I watched this film last night and let me start by saying this: I think it's very likely that there are ghosts, hauntings, etc., but I am a very "skeptical believer". Back in the late 1800's, during the big "Spiritist" movement, tables were being rocked and floated, seances produced phantom images and voices "from beyond", ectoplasm squiggled into the air from the noses and mouths of "mediums", and about all of it was exposed as fraudulent. These days people are, again, pretty enthusiastic about ghosts and hauntings and speaking with their departed loved ones through some show-biz personality who reels them in like brook trout. The big difference between the old fashioned hoaxters of 130 yrs ago and the new breed of "Ghost Hunters" is that the toys and technology are phenomenal in these times. We can do literally anything we want with film and imaging now in the digital age and one would be hard pressed to discern the "real from the reel".

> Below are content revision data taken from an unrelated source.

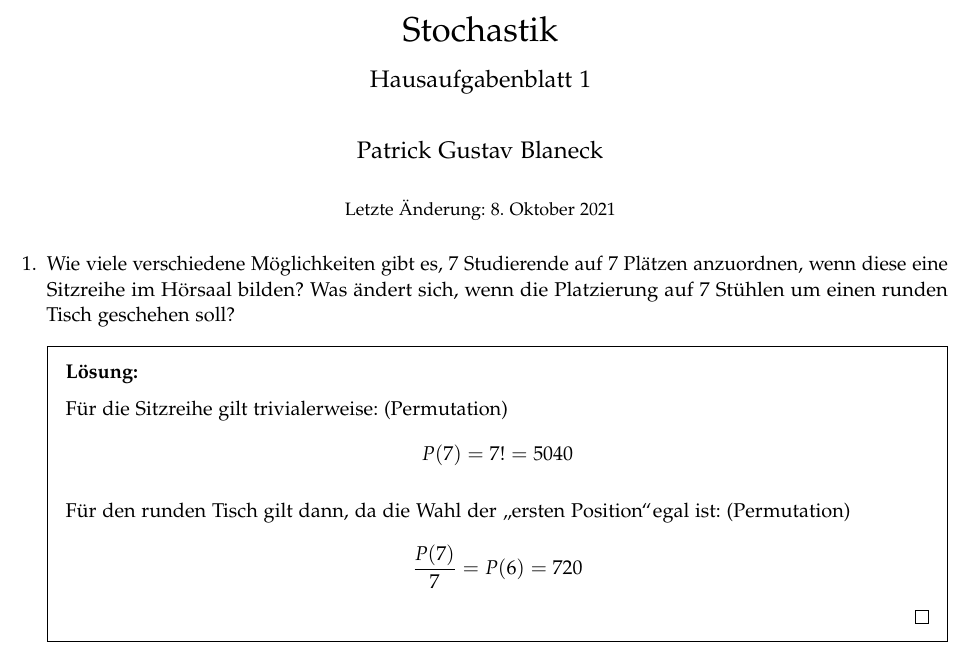
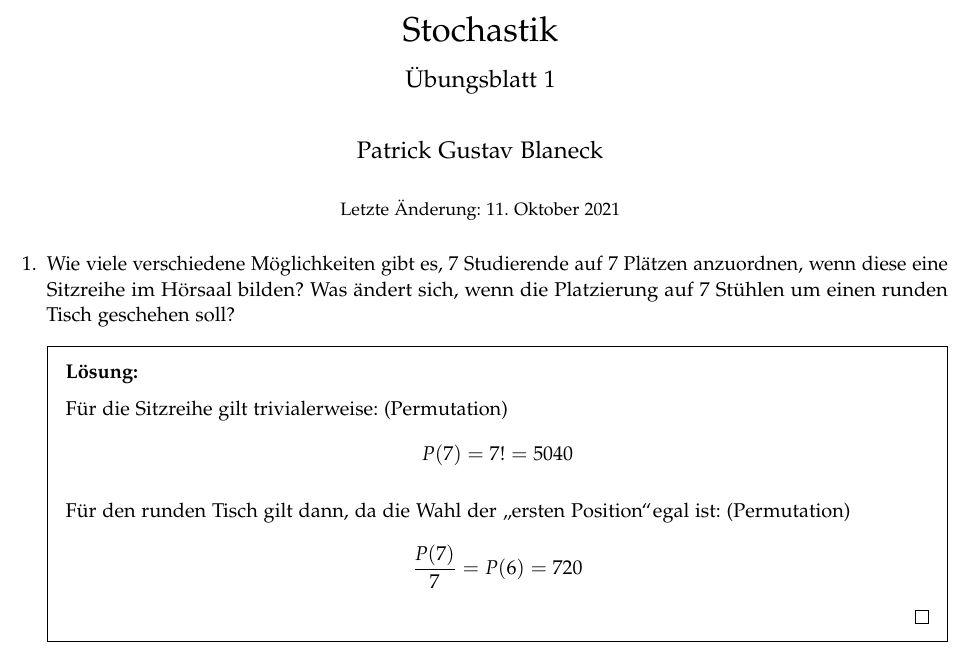
Before and after one commit to pblan/fha-sto, a LaTeX document (u01/sto_blaneck_patrick_u01.tex): part of page 1 of 9, cut so that both start at the same text. The pictures show the PDF file u01/sto_blaneck_patrick_u01.pdf that the author committed with the source.

Commit message:
added sheettype

```diff
--- a/u01/sto_blaneck_patrick_u01.tex
+++ b/u01/sto_blaneck_patrick_u01.tex
@@ -4,6 +4,7 @@
 \setauthor{Patrick Gustav Blaneck} % Autor hier
 \setmodule{Stochastik} % Modulname hier
 \setsheetnum{1} % Blattnummer hier
+\setsheettype{Übungsblatt} % Blatttyp hier
 
 \begin{document}
 \maketitle
```
Also changed, not shown: h01/sto_blaneck_patrick_h01.tex (+1 -0 lines), h01/exercise1.pdf, h01/exercise2.pdf, h01/sto_blaneck_patrick_h01.pdf, u01/sto_blaneck_patrick_u01.pdf.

I saw an error in one of the pictures shown - supposedly a police photograph - depicting a room in a delapidated building in which Satanic rituals had supposedly taken place. There is a Sigil of Baphomet (the pentagram with the goat face and a double circle around it with Hebrew characters in the circumference) and it is a perfectly detailed representation which was certainly not hand painted onto the wall and it was doctored to look "bloody". It was very OBVIOUSLY superimposed on the photo to look as though someone had painted it on the wall. These kinds of cheap tricks cast doubt on everything they did and, sadly, cast doubt on everything everybody else does as well. The "Baby gets thrown out with the bath water" for most people, just like the Spiritist Movement back in the late 1800's.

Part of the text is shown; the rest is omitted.